This year, we're returning to a Ramadan that we've truly missed for the last two years. All the things that we love to do from visiting bazaars to terawih prayers are back, and we're really grateful! ? Another ritual that has returned in a larger scale is doing umrah during this holy month. With Saudi Arabia further relaxing their social distancing and travel regulations, there's more opportunities for us to pay a visit to the Holy Land ?
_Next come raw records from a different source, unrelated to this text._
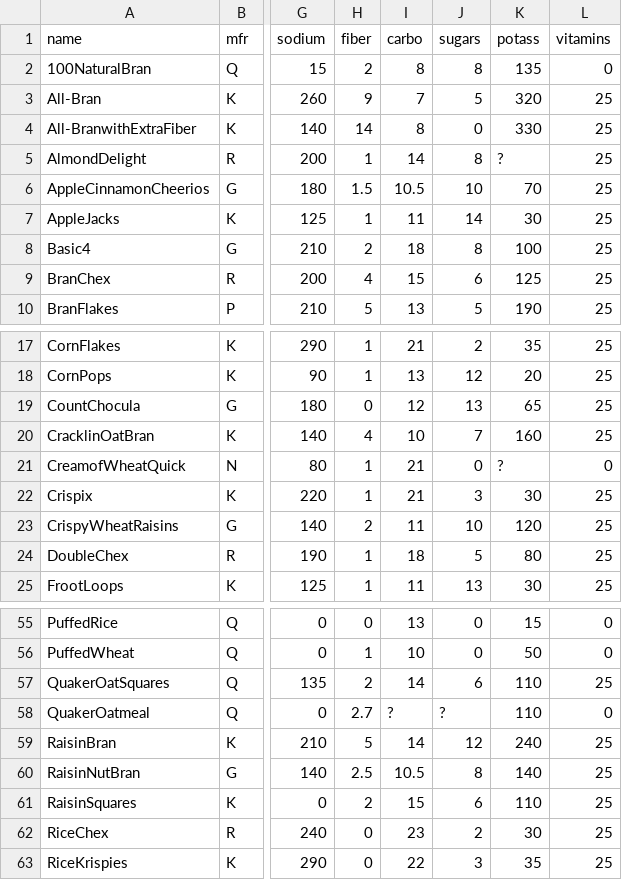
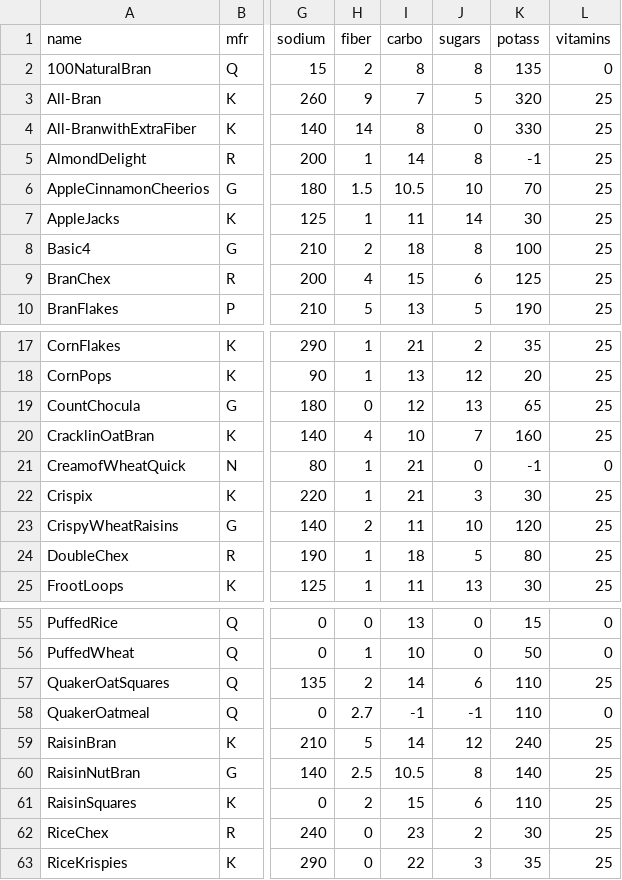
Before and after one commit to adarshinaganti/sem2, a CSV file: dav/Cereals.csv, drawn as a sheet; only a part is shown, gaps mark what is left out; the diff names each change by its address in the sheet, - before the commit and + after, or states it on an @@ line.

```diff
--- a/dav/Cereals.csv
+++ b/dav/Cereals.csv
-K5 (potass): ?
+K5 (potass): -1
-K21 (potass): ?
+K21 (potass): -1
-I58 (carbo): ?
+I58 (carbo): -1
-J58 (sugars): ?
+J58 (sugars): -1
```
Also changed, not shown: 16 other files.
If you haven't had the chance to do so this year, why not follow Ali's story, our fifth part of HHWT's segment Ramadan Experiences? The 21-year-old Syrian-American is currently a first year student at the Islamic University of Madinah, and he shares with us what's Ramadan like right now at Madinah ?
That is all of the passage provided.